BEGIN

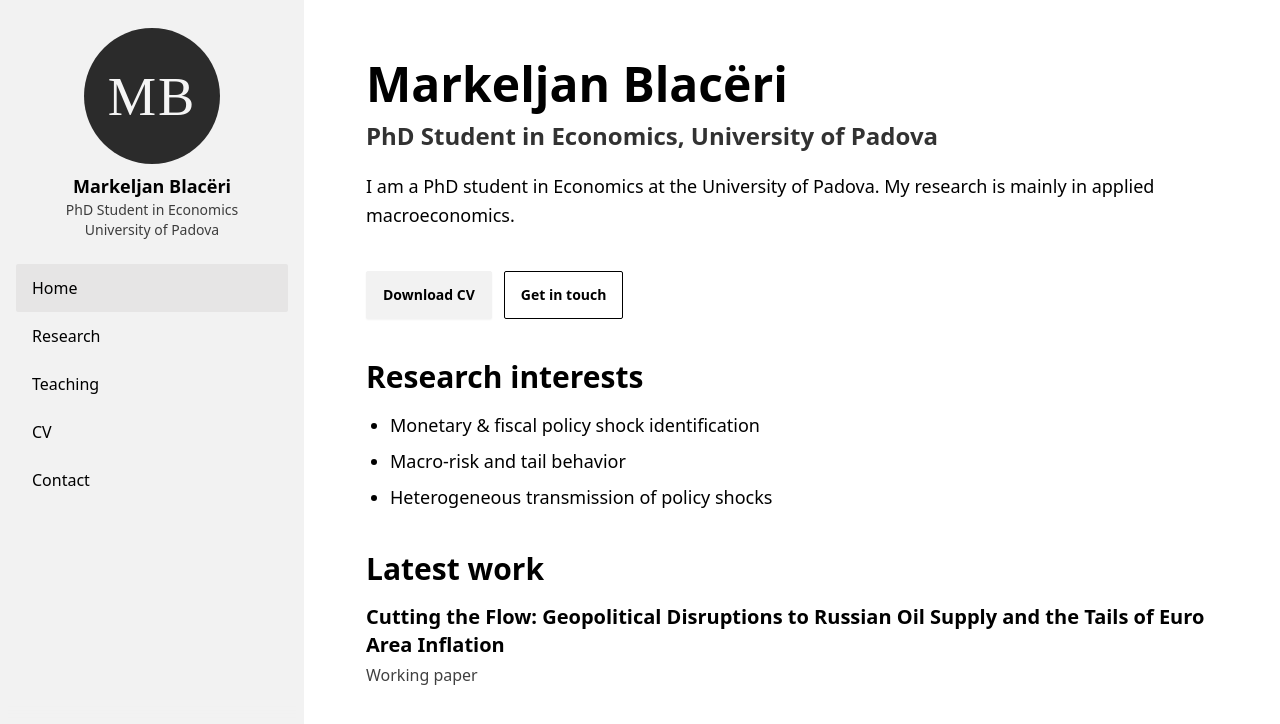
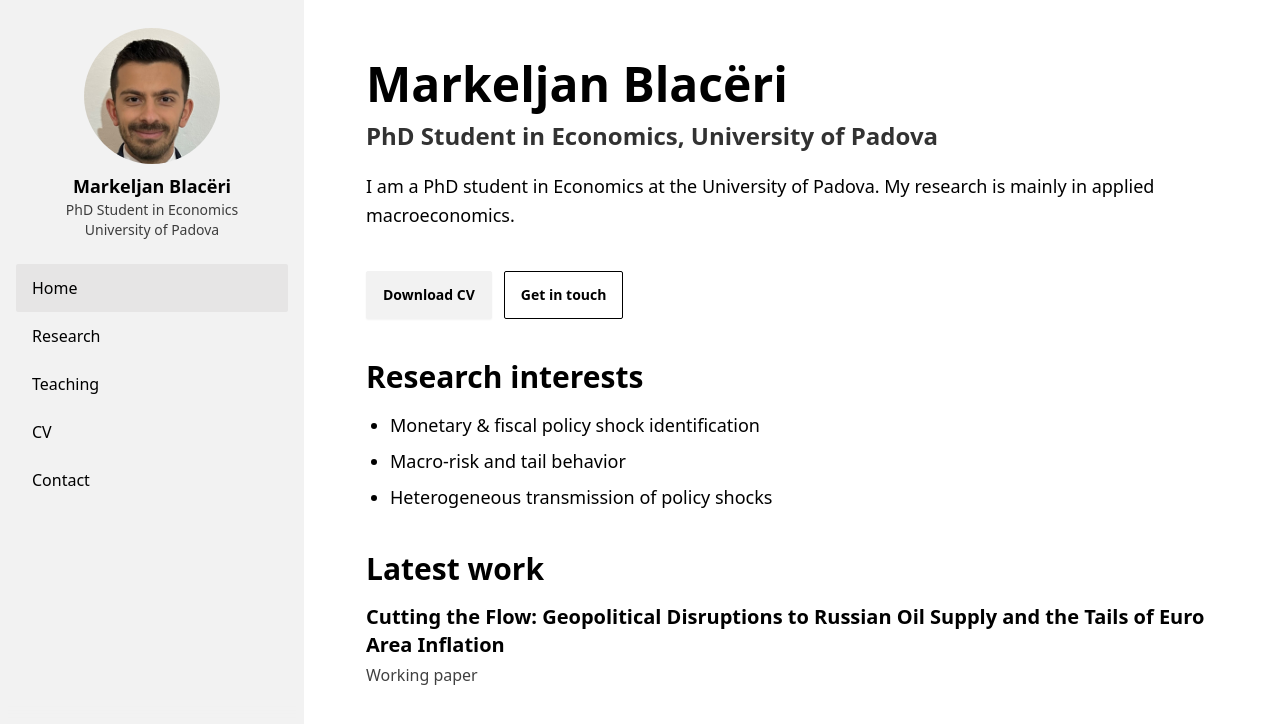
Before and after one commit to markeljanblaceri/markeljanblaceri.github.io, an Astro site: page / in a window 1280 px wide. Shown: the top 724 px of the page. Built offline with nearby package versions, Linux system fonts and the light colour scheme; Astro itself is replaced by a stand-in of ours.

Commit message:
Add profile photo
Co-Authored-By: Claude Opus 5.5 <noreply@anthropic.com>
Claude-Session: https://claude.ai/code/session_01TFGcavrYNJiBUuVPdoeBGN

```diff
--- a/src/components/BaseHead.astro
+++ b/src/components/BaseHead.astro
@@ -10,7 +10,7 @@ export interface Props {
 	ogType?: string;
 }
 
-const { title, description, image = '/profile.svg', ogType = 'website' } = Astro.props;
+const { title, description, image = '/profile.jpg', ogType = 'website' } = Astro.props;
 ---
 
 <!-- Global Metadata -->
--- a/src/components/SideBar.astro
+++ b/src/components/SideBar.astro
@@ -13,7 +13,7 @@ const { sideBarActiveItemID } = Astro.props;
         <div class="avatar transition ease-in-out hover:scale-[102%] block m-auto">
           <div class="w-[8.5rem]">
             <!-- To use a photo: put it in /public (e.g. profile.jpg) and change the src below -->
-            <img class="mask mask-circle" width="300" height="300" src="/profile.svg" alt={PROFILE.name} />
+            <img class="mask mask-circle" width="300" height="300" src="/profile.jpg" alt={PROFILE.name} />
           </div>
         </div>
       </a>
```
Also changed, not shown: public/profile.jpg (added), public/social.jpg (added).
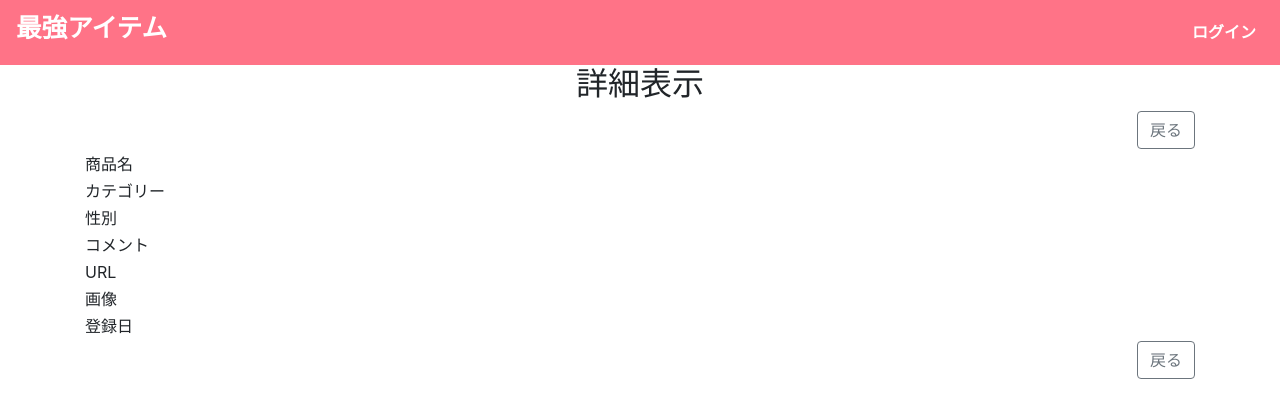
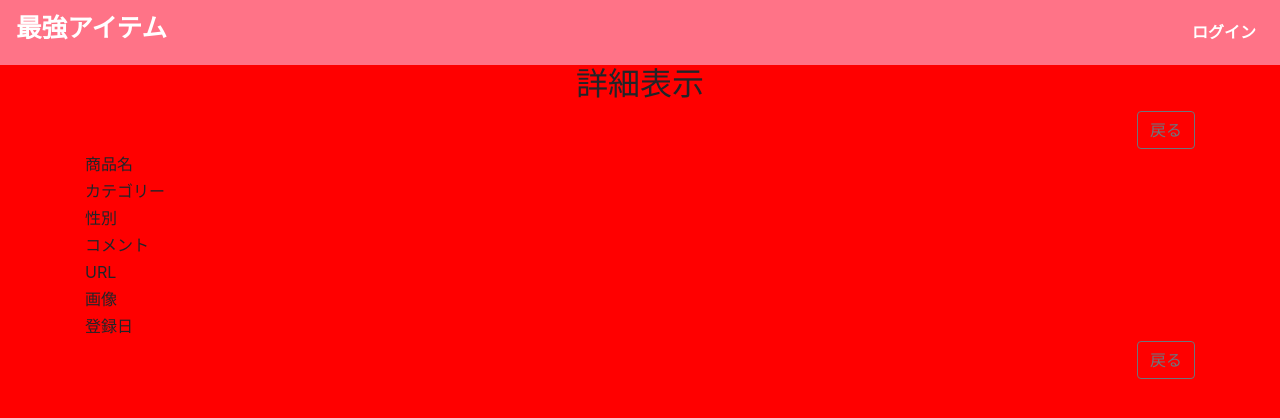
Before and after one commit to mussyu/backback, a Django app: template app/templates/app/item_detail.html in a window 1280 px wide. Shown: the top 418 px of the page. Run offline with Django 3.2, Linux system fonts and the light colour scheme; the template is opened without the code that fills it, so the values that code supplies are empty; some libraries are stand-ins or nearby versions.

Commit message:
Change Css

```diff
--- a/app/static/app/css/app.css
+++ b/app/static/app/css/app.css
@@ -1,5 +1,5 @@
 body{
-	background-color: #fff;
+	background-color: red;
 }
 p{
     margin-top: 0;
```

END

▸ WHAT YOU SHOULD DO
Your answer should consist of the lines above that hold the word "page".

▸ OUTPUT OF THE TASK
Before and after one commit to markeljanblaceri/markeljanblaceri.github.io, an Astro site: page / in a window 1280 px wide. Shown: the top 724 px of the page. Built offline with nearby package versions, Linux system fonts and the light colour scheme; Astro itself is replaced by a stand-in of ours.
Before and after one commit to mussyu/backback, a Django app: template app/templates/app/item_detail.html in a window 1280 px wide. Shown: the top 418 px of the page. Run offline with Django 3.2, Linux system fonts and the light colour scheme; the template is opened without the code that fills it, so the values that code supplies are empty; some libraries are stand-ins or nearby versions.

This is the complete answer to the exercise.